Top of Provided entries

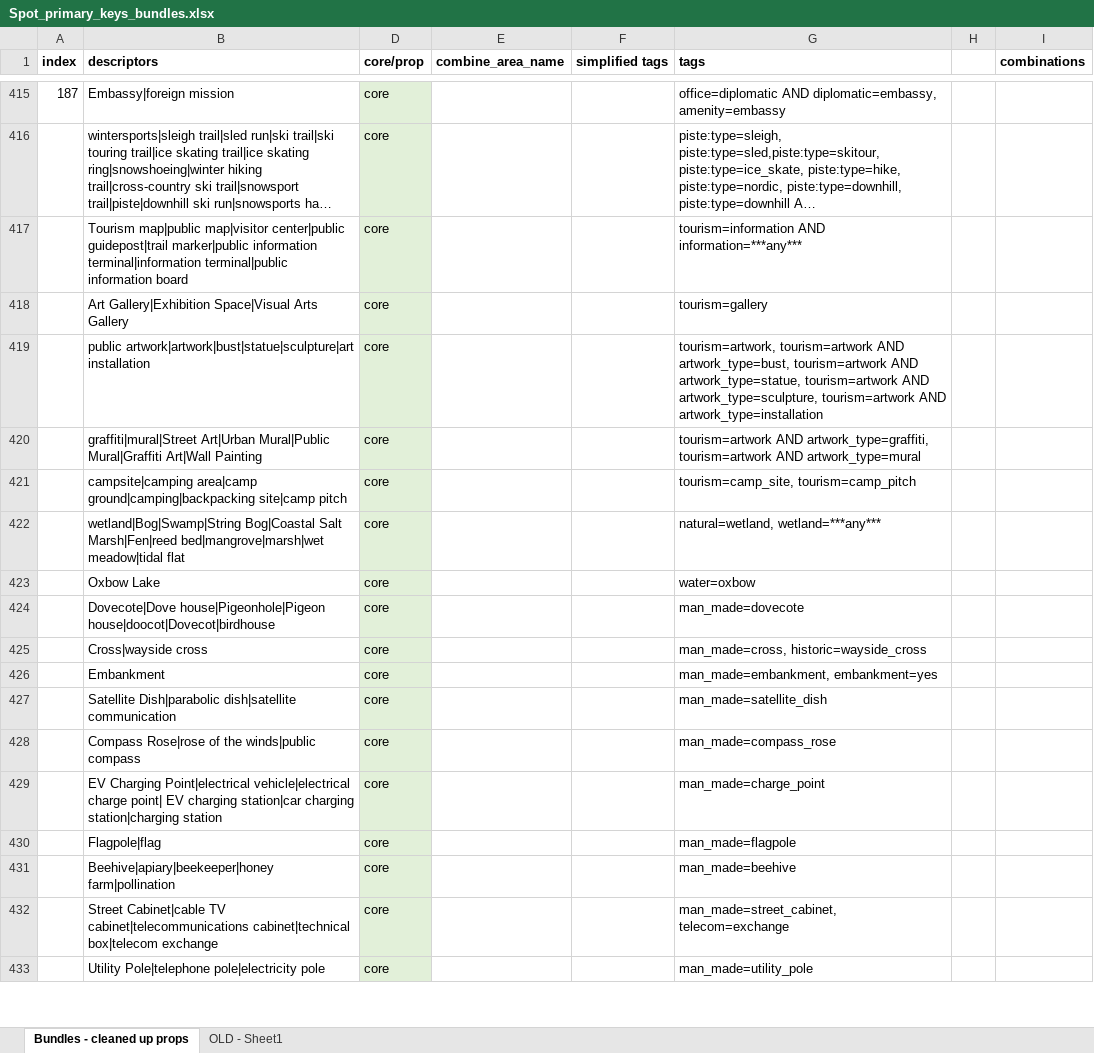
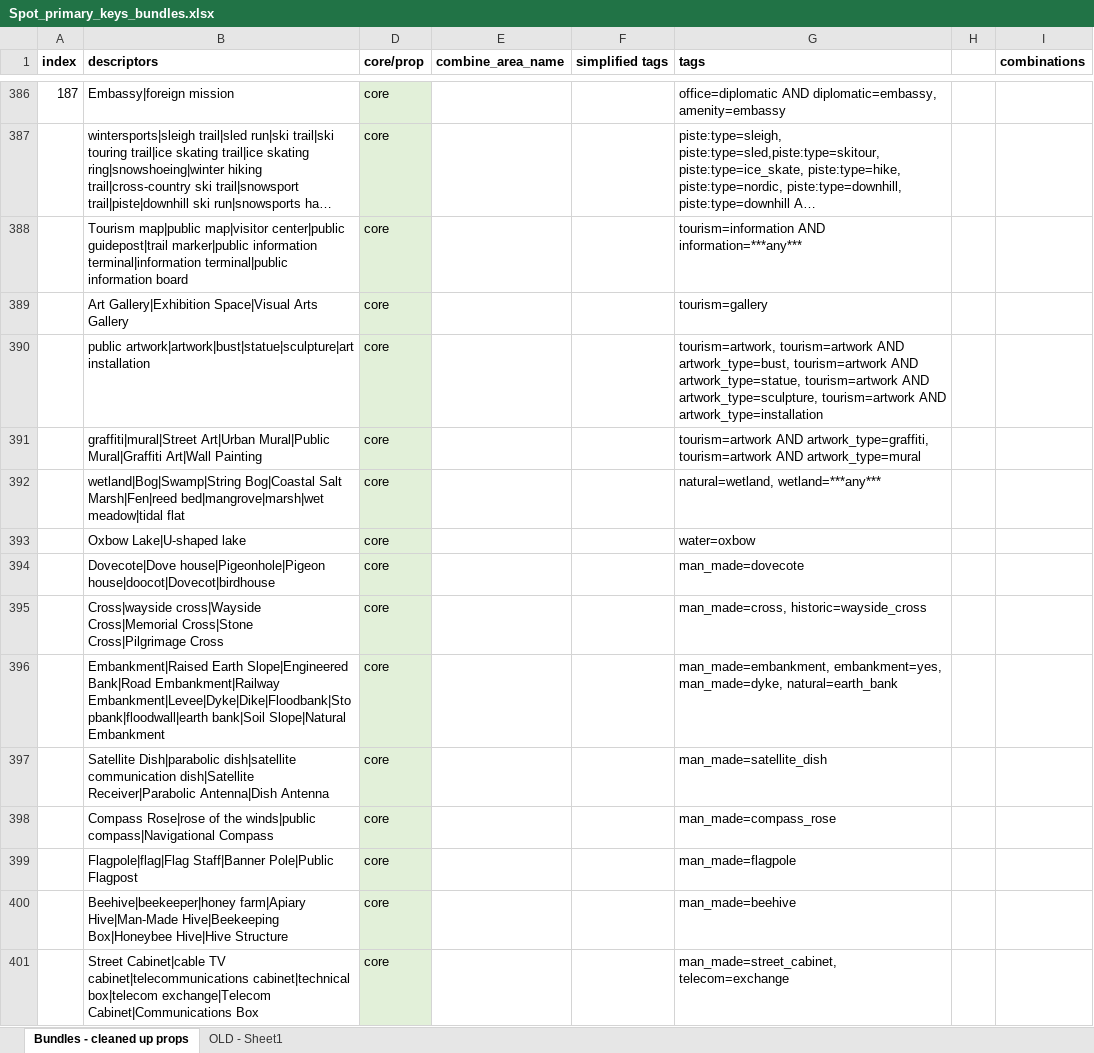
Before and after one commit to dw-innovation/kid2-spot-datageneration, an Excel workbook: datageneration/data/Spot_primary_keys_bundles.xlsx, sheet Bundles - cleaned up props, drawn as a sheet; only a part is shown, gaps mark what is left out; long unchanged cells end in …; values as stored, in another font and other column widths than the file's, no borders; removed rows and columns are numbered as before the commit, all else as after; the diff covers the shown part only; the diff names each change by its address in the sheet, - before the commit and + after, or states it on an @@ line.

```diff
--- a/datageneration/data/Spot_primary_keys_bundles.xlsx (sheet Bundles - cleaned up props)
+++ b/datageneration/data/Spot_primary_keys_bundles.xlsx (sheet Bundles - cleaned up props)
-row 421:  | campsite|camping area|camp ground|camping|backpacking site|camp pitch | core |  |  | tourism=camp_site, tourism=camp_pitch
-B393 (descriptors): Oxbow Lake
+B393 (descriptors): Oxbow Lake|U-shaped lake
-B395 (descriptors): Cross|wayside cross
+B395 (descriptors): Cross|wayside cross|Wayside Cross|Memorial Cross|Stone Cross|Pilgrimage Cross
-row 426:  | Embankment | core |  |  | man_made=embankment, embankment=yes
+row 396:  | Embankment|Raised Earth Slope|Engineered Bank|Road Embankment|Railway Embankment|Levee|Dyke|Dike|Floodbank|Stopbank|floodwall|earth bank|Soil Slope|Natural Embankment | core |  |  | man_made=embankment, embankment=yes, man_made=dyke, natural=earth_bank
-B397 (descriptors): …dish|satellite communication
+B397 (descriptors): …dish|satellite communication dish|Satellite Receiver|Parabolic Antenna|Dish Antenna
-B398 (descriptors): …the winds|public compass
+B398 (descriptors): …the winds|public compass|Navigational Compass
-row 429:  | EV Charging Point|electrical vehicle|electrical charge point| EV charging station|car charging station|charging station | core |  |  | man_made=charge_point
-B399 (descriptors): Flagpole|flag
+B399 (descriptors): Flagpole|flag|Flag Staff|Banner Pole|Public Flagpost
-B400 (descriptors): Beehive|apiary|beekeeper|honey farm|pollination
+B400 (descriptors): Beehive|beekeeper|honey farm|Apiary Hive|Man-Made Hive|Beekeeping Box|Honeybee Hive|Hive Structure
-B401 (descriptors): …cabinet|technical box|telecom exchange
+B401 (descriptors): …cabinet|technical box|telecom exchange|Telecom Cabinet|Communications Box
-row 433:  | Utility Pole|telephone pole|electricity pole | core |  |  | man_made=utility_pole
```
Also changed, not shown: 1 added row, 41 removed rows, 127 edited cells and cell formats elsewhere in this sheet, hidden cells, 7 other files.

Bottom of Provided entries
Top of Provided entries

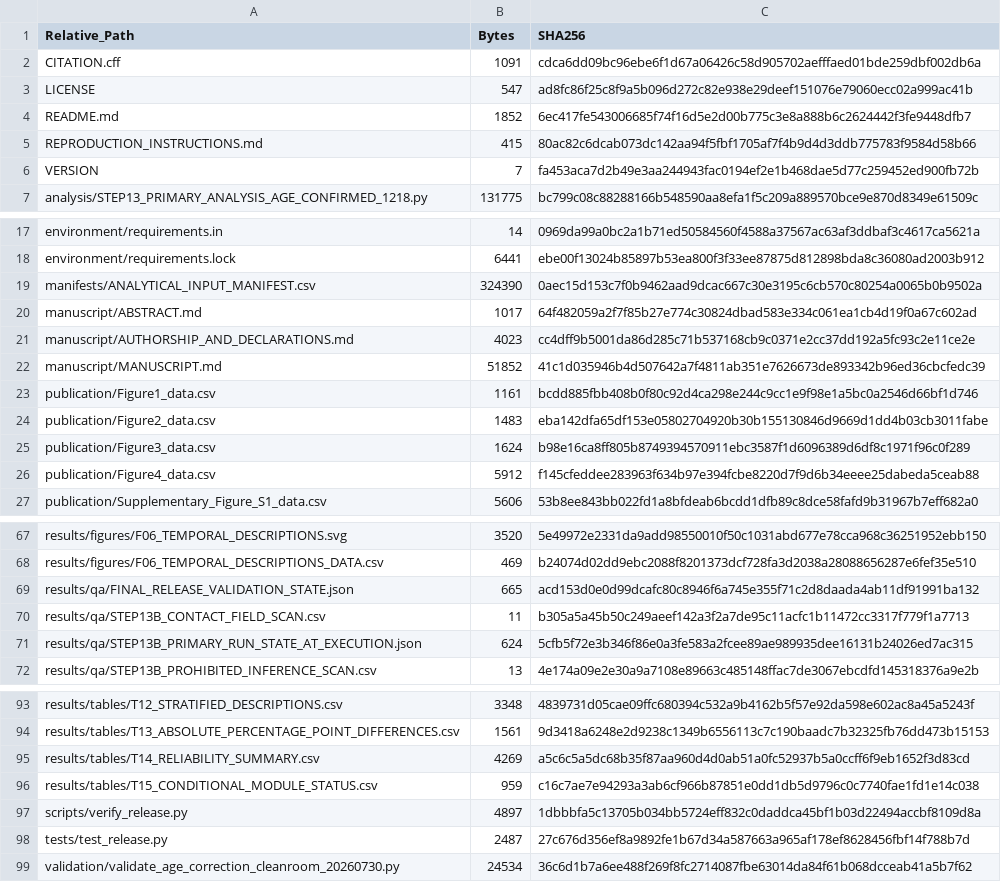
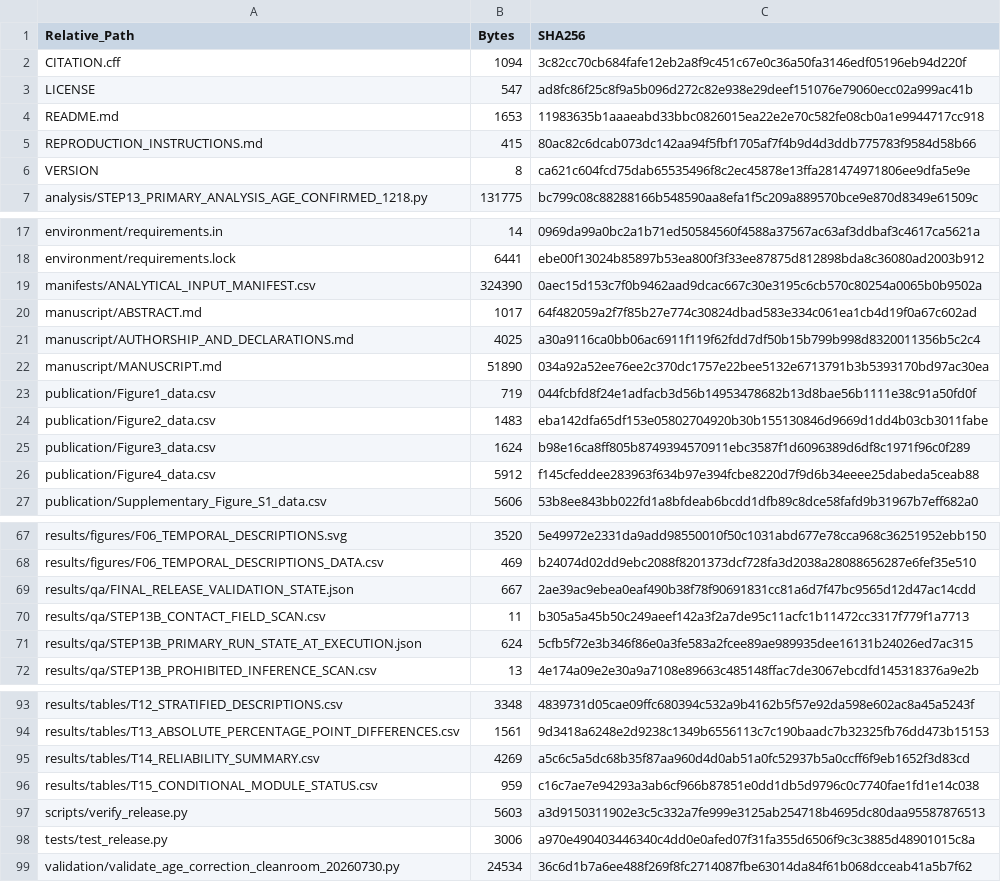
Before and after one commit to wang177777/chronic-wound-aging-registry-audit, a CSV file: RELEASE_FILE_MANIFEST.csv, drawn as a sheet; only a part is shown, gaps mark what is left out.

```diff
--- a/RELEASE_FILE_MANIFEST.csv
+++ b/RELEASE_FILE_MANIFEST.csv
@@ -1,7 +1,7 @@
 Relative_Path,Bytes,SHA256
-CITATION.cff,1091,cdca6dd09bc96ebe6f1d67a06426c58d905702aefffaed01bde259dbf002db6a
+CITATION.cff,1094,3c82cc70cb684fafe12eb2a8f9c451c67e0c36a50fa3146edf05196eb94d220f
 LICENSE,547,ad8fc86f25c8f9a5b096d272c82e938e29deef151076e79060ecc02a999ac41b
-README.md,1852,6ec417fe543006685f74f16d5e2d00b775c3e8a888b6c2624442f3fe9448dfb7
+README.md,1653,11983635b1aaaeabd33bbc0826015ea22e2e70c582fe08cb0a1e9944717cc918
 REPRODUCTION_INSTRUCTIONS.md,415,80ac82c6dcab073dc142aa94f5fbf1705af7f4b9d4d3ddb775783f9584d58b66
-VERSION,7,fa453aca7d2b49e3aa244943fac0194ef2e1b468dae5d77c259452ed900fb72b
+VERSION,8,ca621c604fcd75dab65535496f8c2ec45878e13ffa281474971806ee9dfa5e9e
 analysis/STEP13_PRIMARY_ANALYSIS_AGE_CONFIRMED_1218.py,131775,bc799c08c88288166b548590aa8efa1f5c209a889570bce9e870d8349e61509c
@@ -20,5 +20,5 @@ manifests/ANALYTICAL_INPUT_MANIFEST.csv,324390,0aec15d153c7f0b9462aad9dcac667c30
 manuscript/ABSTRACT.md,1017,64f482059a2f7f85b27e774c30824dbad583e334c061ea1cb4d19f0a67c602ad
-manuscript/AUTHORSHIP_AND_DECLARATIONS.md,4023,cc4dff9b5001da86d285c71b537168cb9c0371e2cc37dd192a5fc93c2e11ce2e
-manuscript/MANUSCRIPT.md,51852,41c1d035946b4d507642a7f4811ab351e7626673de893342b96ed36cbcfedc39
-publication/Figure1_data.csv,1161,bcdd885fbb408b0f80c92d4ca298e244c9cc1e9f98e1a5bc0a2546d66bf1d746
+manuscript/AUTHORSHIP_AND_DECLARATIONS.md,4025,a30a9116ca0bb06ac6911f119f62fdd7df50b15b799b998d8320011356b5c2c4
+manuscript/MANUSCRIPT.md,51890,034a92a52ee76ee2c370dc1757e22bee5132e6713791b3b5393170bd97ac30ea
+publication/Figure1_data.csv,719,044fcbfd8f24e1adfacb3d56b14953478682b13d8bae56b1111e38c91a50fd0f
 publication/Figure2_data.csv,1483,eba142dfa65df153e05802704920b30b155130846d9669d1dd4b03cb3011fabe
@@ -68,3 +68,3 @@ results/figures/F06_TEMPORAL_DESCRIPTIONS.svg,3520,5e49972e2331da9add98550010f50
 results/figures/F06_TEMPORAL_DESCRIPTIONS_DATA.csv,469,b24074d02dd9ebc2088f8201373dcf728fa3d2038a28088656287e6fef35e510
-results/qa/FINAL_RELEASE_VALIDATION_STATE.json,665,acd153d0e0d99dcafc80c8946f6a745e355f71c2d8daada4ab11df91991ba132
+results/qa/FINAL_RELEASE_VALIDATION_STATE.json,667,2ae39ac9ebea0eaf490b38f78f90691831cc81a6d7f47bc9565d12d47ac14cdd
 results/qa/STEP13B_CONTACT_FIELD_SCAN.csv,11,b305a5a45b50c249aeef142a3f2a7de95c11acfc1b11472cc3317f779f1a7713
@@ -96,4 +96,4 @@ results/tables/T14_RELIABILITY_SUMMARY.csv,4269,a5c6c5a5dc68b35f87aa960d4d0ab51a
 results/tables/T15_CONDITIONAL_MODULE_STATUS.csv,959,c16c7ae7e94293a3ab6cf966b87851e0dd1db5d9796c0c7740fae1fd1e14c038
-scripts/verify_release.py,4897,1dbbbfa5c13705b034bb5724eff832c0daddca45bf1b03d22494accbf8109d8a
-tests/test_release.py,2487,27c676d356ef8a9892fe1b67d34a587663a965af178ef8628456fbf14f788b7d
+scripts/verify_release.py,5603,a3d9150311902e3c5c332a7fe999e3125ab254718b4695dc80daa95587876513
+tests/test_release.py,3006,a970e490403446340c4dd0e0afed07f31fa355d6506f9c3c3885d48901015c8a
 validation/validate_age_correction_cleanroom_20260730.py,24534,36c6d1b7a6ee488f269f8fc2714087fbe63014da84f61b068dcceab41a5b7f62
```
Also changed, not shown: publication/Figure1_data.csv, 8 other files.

Bottom of Provided entries

Work to be completed
Wherever the string "dish" shows up in a line above, tally that line, and answer with the final number alone.

Result of this exercise
2